## Work to be completed
Consider the data that follows and state how many lines contain the string "pnpm", using the number alone.

## Records to use
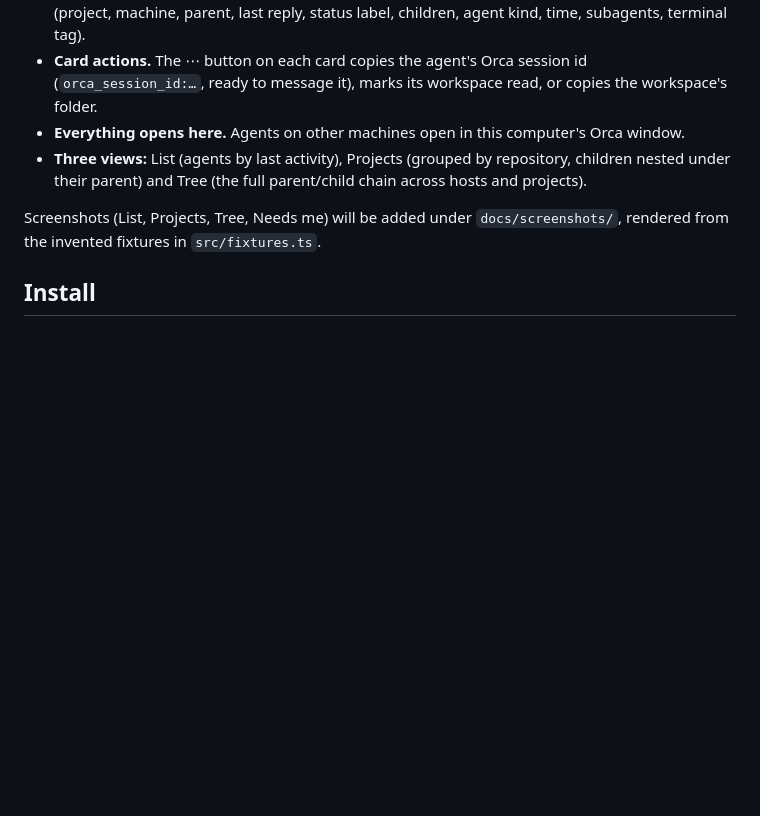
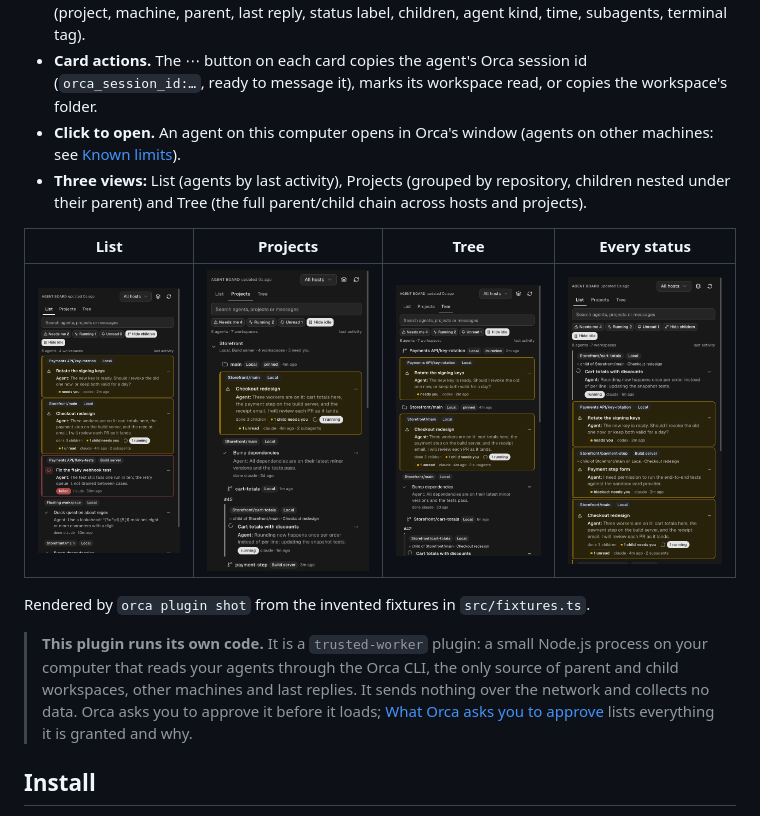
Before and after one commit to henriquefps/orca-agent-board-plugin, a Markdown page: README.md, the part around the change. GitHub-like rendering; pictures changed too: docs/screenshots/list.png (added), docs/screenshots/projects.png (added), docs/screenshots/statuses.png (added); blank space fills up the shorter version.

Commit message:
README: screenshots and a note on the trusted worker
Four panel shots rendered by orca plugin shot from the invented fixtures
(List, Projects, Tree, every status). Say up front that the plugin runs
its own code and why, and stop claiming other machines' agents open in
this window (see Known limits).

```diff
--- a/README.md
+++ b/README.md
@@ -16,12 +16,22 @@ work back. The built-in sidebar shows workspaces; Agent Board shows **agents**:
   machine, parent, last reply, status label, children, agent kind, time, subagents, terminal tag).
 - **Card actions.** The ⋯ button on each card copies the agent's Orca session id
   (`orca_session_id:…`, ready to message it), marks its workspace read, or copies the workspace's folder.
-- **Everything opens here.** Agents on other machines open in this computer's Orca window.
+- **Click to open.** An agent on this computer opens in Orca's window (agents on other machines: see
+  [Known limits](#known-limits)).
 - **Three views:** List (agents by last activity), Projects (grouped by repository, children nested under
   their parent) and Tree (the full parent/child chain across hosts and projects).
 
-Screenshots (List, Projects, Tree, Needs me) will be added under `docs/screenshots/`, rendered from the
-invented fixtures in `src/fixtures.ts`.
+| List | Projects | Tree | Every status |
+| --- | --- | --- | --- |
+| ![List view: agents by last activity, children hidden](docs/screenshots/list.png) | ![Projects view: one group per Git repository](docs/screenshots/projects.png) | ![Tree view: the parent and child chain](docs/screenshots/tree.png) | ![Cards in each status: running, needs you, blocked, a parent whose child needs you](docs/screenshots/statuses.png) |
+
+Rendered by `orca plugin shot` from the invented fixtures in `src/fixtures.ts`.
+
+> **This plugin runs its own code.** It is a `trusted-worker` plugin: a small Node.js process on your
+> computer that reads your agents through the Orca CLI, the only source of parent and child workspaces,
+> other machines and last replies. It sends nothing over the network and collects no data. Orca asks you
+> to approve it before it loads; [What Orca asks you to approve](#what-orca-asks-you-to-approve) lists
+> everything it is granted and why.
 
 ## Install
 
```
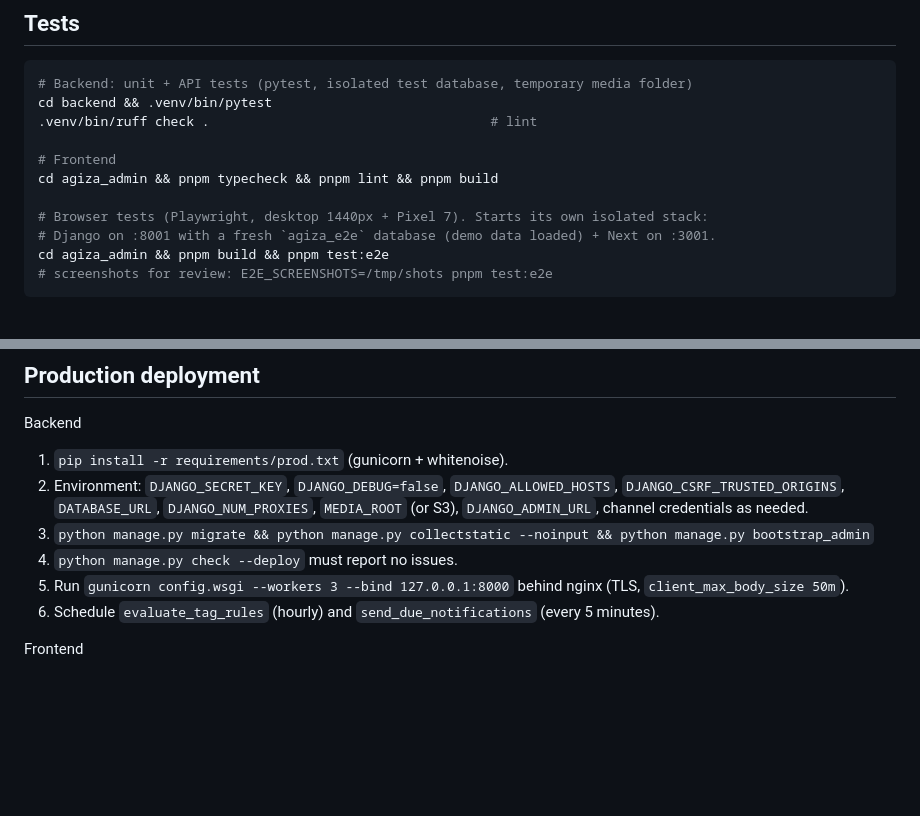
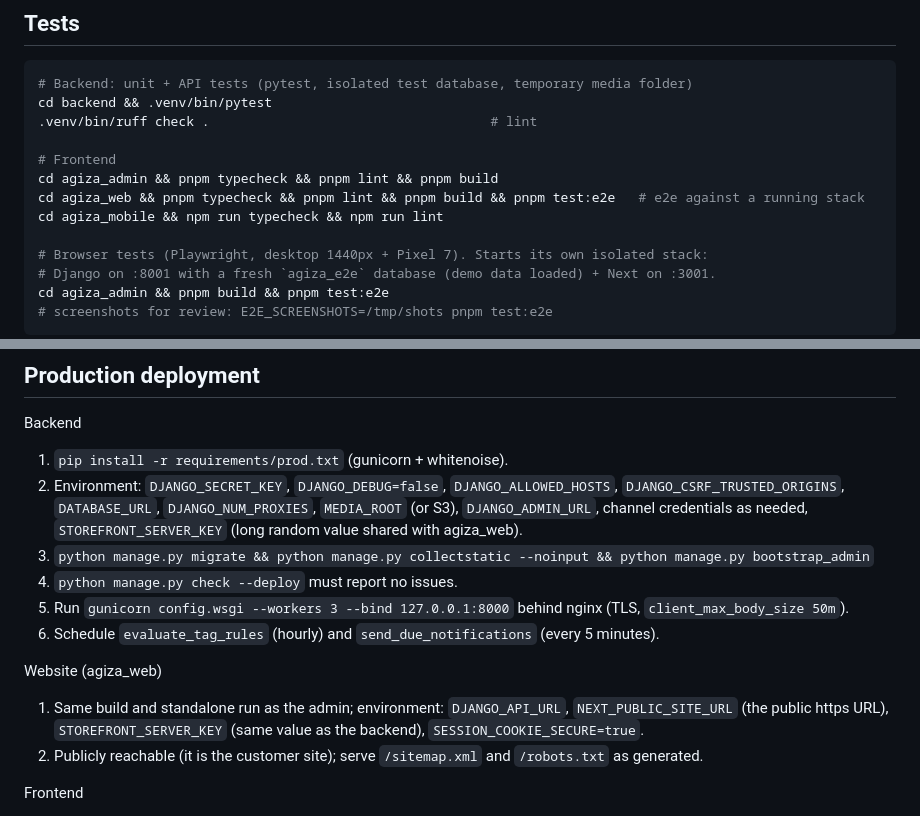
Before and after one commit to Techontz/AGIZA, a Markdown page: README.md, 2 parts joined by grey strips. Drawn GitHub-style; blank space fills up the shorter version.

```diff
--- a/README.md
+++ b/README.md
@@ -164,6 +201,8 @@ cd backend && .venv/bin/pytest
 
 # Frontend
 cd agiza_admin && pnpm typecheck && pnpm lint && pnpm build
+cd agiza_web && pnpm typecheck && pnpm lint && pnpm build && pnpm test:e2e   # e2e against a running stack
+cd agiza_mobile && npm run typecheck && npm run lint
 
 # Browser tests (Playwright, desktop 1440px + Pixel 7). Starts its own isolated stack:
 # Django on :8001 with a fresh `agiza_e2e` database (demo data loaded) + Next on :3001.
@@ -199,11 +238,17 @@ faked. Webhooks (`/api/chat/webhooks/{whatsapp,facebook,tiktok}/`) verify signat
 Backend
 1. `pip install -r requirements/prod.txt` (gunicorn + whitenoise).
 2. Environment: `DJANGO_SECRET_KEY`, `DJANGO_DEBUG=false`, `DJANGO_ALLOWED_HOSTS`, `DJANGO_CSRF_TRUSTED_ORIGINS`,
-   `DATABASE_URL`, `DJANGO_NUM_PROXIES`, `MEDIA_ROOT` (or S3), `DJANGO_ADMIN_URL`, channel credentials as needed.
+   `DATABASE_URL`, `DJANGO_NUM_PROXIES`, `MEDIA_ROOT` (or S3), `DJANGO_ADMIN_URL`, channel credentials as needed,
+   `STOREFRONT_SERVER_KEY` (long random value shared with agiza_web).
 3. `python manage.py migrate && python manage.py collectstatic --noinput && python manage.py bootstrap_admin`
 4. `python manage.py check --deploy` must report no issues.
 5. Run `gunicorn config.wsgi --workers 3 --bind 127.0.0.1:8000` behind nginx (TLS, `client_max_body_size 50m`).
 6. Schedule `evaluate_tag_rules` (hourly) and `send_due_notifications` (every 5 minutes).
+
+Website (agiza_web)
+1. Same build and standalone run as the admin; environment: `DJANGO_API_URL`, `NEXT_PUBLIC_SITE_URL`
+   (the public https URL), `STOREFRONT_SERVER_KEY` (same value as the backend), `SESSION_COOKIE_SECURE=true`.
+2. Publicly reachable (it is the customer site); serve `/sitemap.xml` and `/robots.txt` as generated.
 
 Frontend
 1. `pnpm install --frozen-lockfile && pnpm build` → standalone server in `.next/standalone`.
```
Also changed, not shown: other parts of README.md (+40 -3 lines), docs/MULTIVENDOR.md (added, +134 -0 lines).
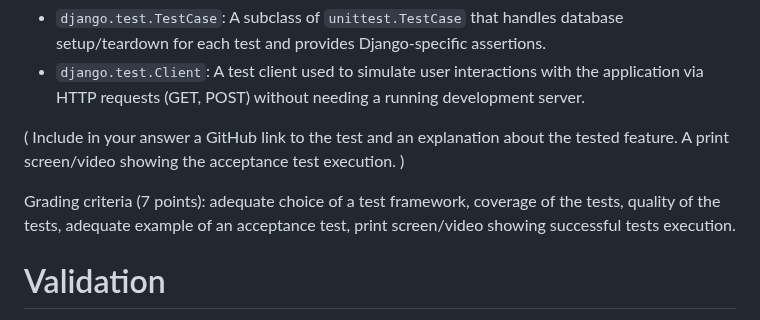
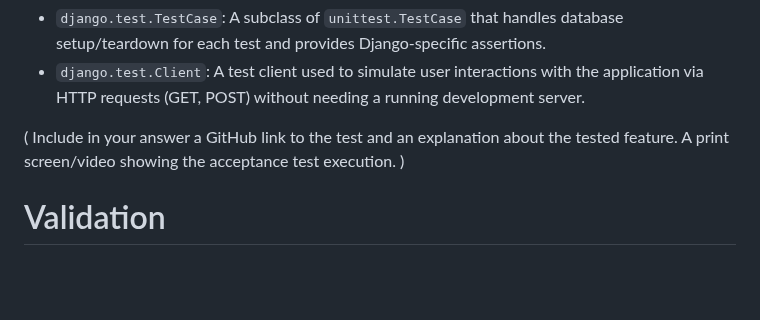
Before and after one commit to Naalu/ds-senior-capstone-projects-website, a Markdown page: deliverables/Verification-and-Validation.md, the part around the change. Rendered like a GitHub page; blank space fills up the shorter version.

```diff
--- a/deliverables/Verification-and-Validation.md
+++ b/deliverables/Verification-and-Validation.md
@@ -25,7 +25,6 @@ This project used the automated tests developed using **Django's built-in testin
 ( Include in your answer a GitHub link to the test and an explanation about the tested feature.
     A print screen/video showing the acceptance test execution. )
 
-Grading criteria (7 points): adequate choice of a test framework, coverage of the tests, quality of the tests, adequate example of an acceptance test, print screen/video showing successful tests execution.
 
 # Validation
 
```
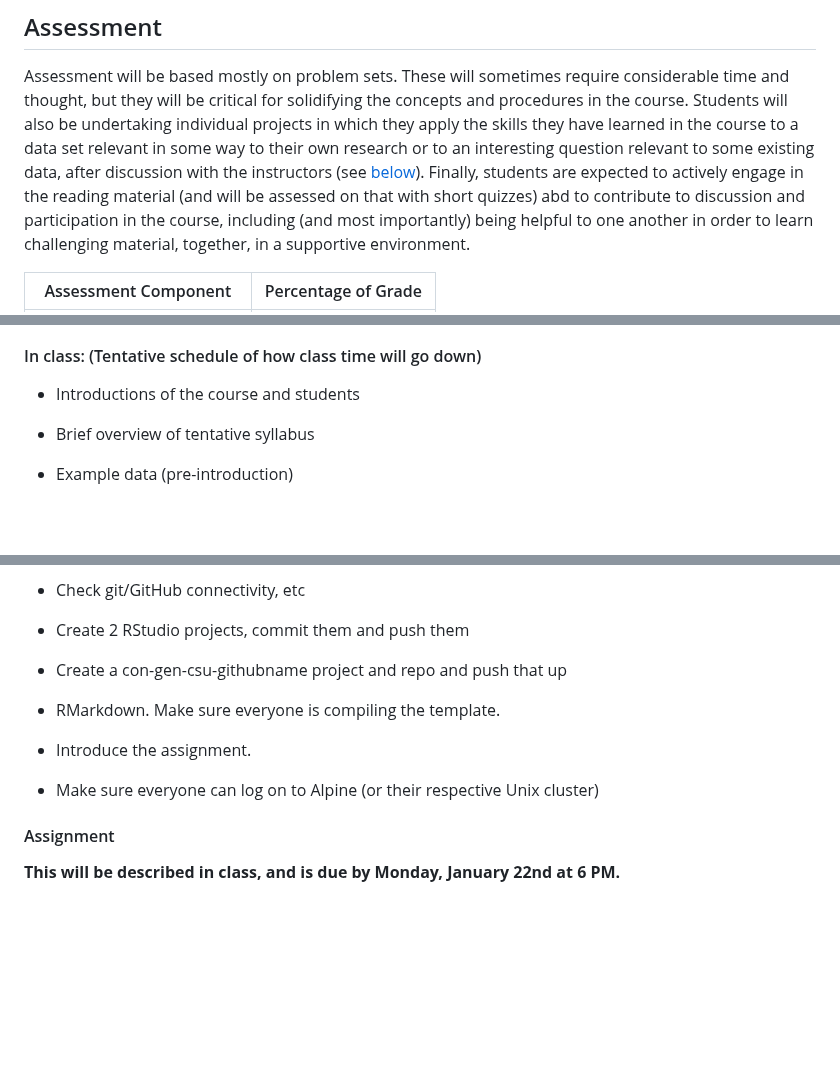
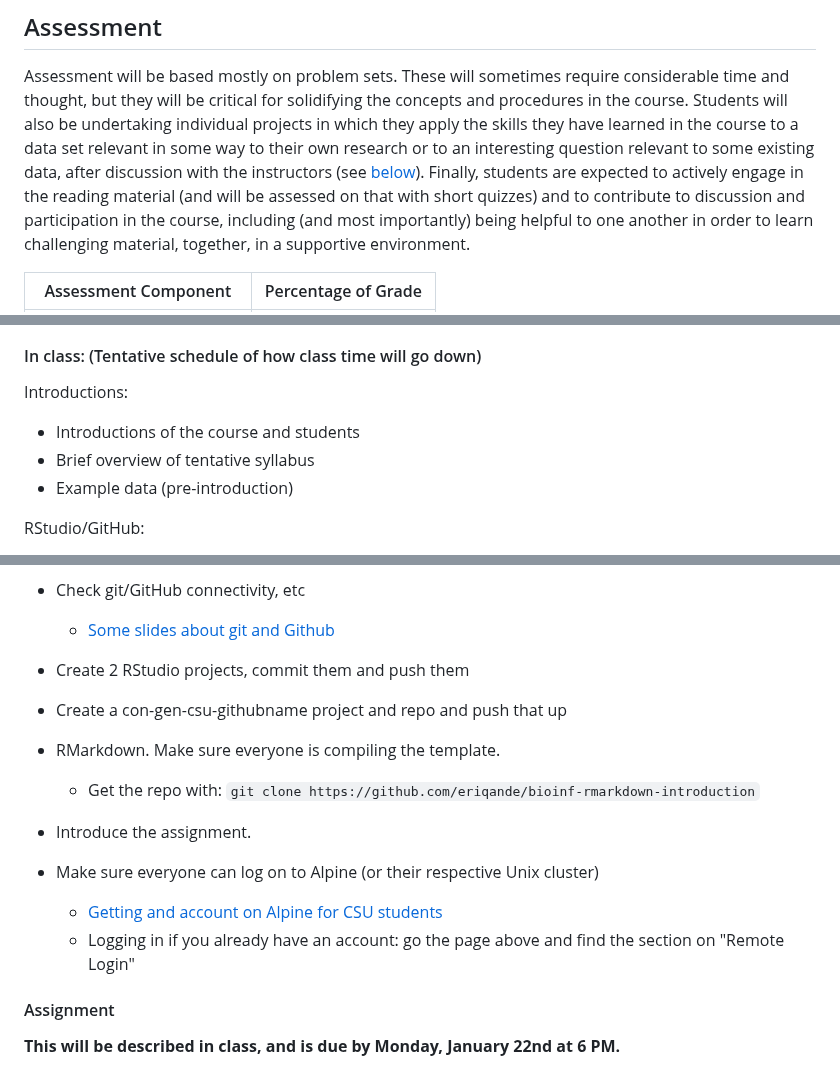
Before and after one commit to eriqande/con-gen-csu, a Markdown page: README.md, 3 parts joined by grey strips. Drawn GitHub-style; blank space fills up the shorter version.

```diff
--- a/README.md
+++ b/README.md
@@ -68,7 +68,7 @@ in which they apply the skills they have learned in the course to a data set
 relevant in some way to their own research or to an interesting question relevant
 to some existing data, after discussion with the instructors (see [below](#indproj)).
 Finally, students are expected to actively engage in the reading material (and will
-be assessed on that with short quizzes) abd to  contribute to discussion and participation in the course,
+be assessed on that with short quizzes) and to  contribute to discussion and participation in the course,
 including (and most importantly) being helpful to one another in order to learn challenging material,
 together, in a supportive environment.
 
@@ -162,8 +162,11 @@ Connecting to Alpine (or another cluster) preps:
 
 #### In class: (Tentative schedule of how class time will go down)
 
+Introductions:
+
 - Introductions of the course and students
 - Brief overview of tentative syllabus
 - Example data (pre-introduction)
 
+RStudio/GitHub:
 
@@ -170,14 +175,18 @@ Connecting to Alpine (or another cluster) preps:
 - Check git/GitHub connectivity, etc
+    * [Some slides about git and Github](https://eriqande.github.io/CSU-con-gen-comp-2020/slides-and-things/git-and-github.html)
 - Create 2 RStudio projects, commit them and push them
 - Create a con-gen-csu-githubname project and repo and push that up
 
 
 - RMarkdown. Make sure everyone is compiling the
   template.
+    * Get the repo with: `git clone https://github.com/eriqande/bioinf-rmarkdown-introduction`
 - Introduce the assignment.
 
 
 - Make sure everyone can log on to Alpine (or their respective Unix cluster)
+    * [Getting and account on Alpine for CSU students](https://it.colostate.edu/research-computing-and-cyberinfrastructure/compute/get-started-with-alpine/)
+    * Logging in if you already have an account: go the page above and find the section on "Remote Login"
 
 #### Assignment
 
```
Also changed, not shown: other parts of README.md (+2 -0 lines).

## Task response
3